Shots were fired outside a synagogue in Albany, New York, on the first night of Hanukkah, as dozens of children were on the grounds, Governor Kathy Hochul said.
Hochul took to X, formerly Twitter, to announce the Thursday gunfire that rattled Temple Israel in the state capital, saying that a 28-year-old man was in custody and no one was injured. She added during a press conference that the suspect “fired off a round from his shotgun while making threatening statements,” and that at least two dozen preschoolers were on the premises in an early childhood center. The children have since been safely released to their parents.
Antisemitism has been on the rise since Israel advanced into Gaza following Hamas‘ surprise attack on the country. On October 7, Hamas led the deadliest Palestinian militant attack on Israel in history. Israel subsequently launched its heaviest-ever airstrikes on Gaza. Israeli officials have said that 1,200 people in Israel were killed in Hamas’ attack, according to the Associated Press, while over 17,100 Palestinians have been killed, officials from the health ministry in Gaza said.

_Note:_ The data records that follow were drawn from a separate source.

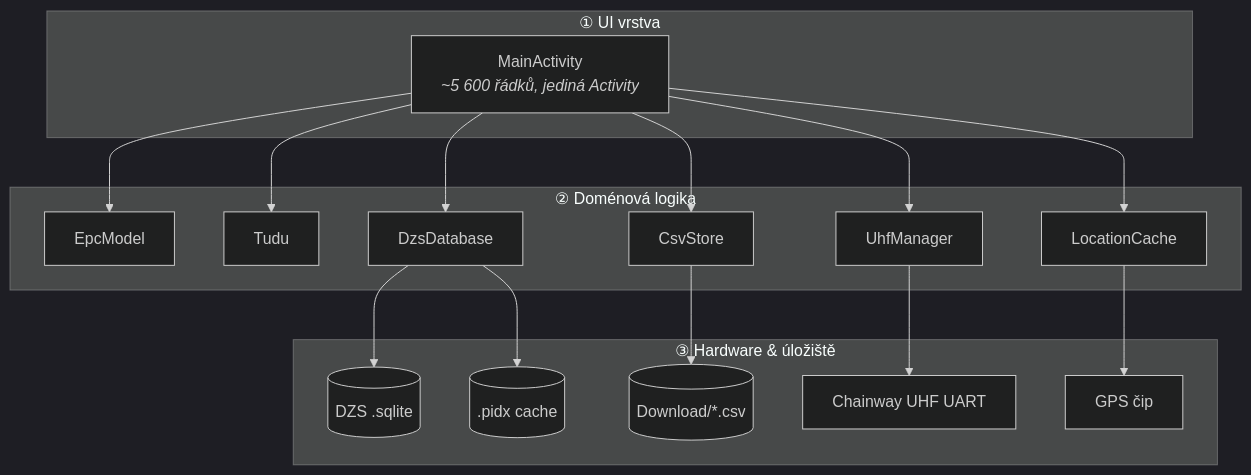
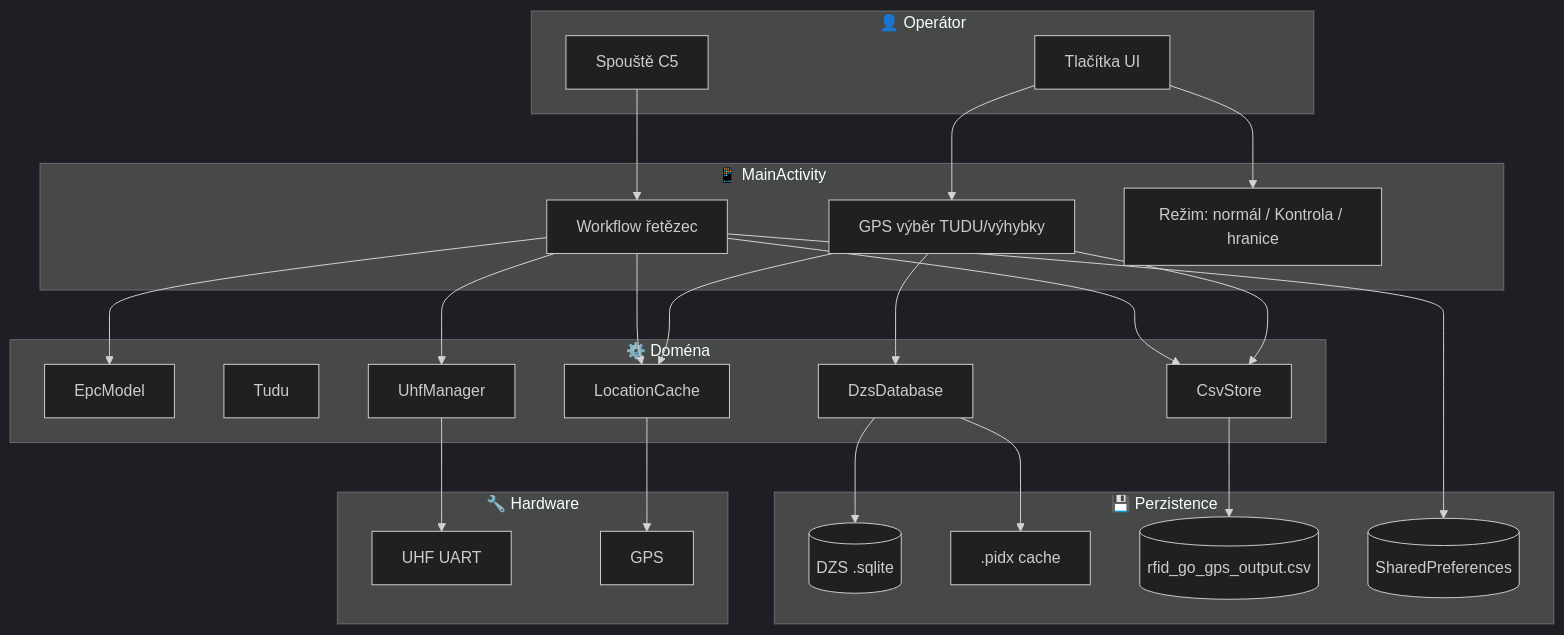
Before and after one commit to tofiapp/rfid_go_gps: the first of 8 diagrams in docs/prirucka-vyvojare.md, drawn with Mermaid (dark theme). The commit also changed other lines of this file and 3 other files, not shown here.

````diff
--- a/docs/prirucka-vyvojare.md
+++ b/docs/prirucka-vyvojare.md
@@ -21,29 +64,44 @@
 ```mermaid
 flowchart TB
-    subgraph UI["① UI vrstva"]
-        MA["MainActivity<br/><i>~5 600 řádků, jediná Activity</i>"]
+    subgraph OPERATOR["👤 Operátor"]
+        TRIG[Spouště C5]
+        UI_BTN[Tlačítka UI]
     end
 
-    subgraph LOGIC["② Doménová logika"]
-        EPC["EpcModel"]
-        TUDU["Tudu"]
-        DZS["DzsDatabase"]
-        CSV["CsvStore"]
-        UHF["UhfManager"]
-        LOC["LocationCache"]
+    subgraph APP["📱 MainActivity"]
+        WF[Workflow řetězec]
+        GPS_SEL[GPS výběr TUDU/výhybky]
+        MODE[Režim: normál / Kontrola / hranice]
     end
 
-    subgraph IO["③ Hardware & úložiště"]
-        READER["Chainway UHF UART"]
-        GPSHW["GPS čip"]
-        SQLITE[("DZS .sqlite")]
-        FILE[("Download/*.csv")]
-        CACHE[(".pidx cache")]
+    subgraph DOMAIN["⚙️ Doména"]
+        EPC[EpcModel]
+        TUDU[Tudu]
+        DZS[DzsDatabase]
+        CSV[CsvStore]
+        UHF[UhfManager]
+        LOC[LocationCache]
     end
 
-    MA --> EPC & TUDU & DZS & CSV & UHF & LOC
-    UHF --> READER
+    subgraph PERSIST["💾 Perzistence"]
+        DB[("DZS .sqlite")]
+        PIDX[".pidx cache"]
+        OUT[("rfid_go_gps_output.csv")]
+        PREFS[("SharedPreferences")]
+    end
+
+    subgraph HW["🔧 Hardware"]
+        RFID[UHF UART]
+        GPSHW[GPS]
+    end
+
+    TRIG --> WF
+    UI_BTN --> GPS_SEL & MODE
+    WF --> UHF & CSV & EPC & LOC
+    GPS_SEL --> DZS & LOC & CSV
+    DZS --> DB & PIDX
+    CSV --> OUT
+    WF --> PREFS
+    UHF --> RFID
     LOC --> GPSHW
-    DZS --> SQLITE & CACHE
-    CSV --> FILE
 ```
````
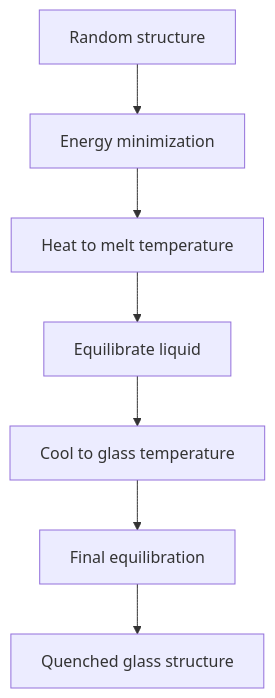
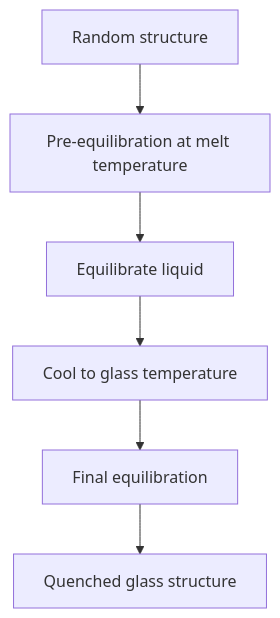
One commit to glasagent/amorphouspy changed the diagram in docs/theory/workflows/melt_quench.md. Above: the diagram before and after it, drawn with Mermaid. The commit also changed other lines of this file and 25 other files, not shown here.

First line of the commit message:
refactor: remove heating ramps from all melt-quench protocols; unify pre-equilibration as stage 0 (#414)

````diff
--- a/docs/theory/workflows/melt_quench.md
+++ b/docs/theory/workflows/melt_quench.md
@@ -9,9 +9,8 @@
 ```mermaid
 graph TD
-    A[Random structure] --> B[Energy minimization]
-    B --> C[Heat to melt temperature]
-    C --> D[Equilibrate liquid]
-    D --> E[Cool to glass temperature]
-    E --> F[Final equilibration]
-    F --> G[Quenched glass structure]
+    A[Random structure] --> B[Pre-equilibration at melt temperature]
+    B --> C[Equilibrate liquid]
+    C --> D[Cool to glass temperature]
+    D --> E[Final equilibration]
+    E --> F[Quenched glass structure]
 ```
````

In the X thread, Hochul said, “Federal, state, & local law enforcement are investigating & I’ve spoken to the Rabbi, assuring her that the State will do everything in our power to restore the sense of security her community needs.”
Hochul added that she is directing New York’s State Police and National Guard “to be on high alert & increase existing patrols of at-risk sites.”
Newsweek reached out to New York State Police via email and Hochul’s office via online form for comment Thursday evening.
The governor spoke out against antisemitic attacks, which have surged across the world amid the Israeli-Palestinian conflict.
“Undermining public safety at a synagogue on the first night of Hanukkah is deplorable. New Yorkers stand united against antisemitism, hate, & violence in all forms,” Hochul wrote on X.
She also said, at Thursday’s press conference, that “The safety of Jewish New Yorkers is non-negotiable. Every act, whether it’s verbal or physical—any act of antisemitism is unacceptable.”
The nonprofit StopAntisemitism wrote in an email to Newsweek in response to the shooting in Albany, “It’s sadly all too common for hatred that’s generated online to seep out into reality. It must be the last of its kind; we refuse to tolerate such bigotry and we call for swift justice against the perpetrator. This is a stark reminder of antisemitism’s destructive power, which will persist if we don’t face it head-on.”
Congress has focused its antisemitism efforts on college campuses. On Tuesday, presidents of Harvard, UPenn and MIT testified before a congressional education committee over the rise in antisemitic protests and violence at colleges amid the conflict in the Middle East.
The university leaders received backlash for not taking a stronger stance against condemning Jewish hate speech on their campuses.
During the hearing, New York Republican Representative Elise Stefanik asked Harvard President Claudine Gay the hypothetical question: “Does calling for the genocide of Jews violate Harvard’s rules on bullying and harassment?”
Gay responded, “The rules around bullying and harassment are quite specific and if the context in which that language is used amounts to bullying and harassment, then we take, we take action against it.”
White House spokesperson Andrew Bates said of Gay’s testimonies on his X account, “It’s unbelievable that this needs to be said: calls for genocide are monstrous and antithetical to everything we represent as a country.”
Gay on Wednesday addressed the “confusion” surrounding her testimony, saying in a statement posted on Harvard’s X account: “Calls for violence or genocide against the Jewish community, or any religious or ethnic group are vile, they have no place at Harvard, and those who threaten our Jewish students will be held to account.”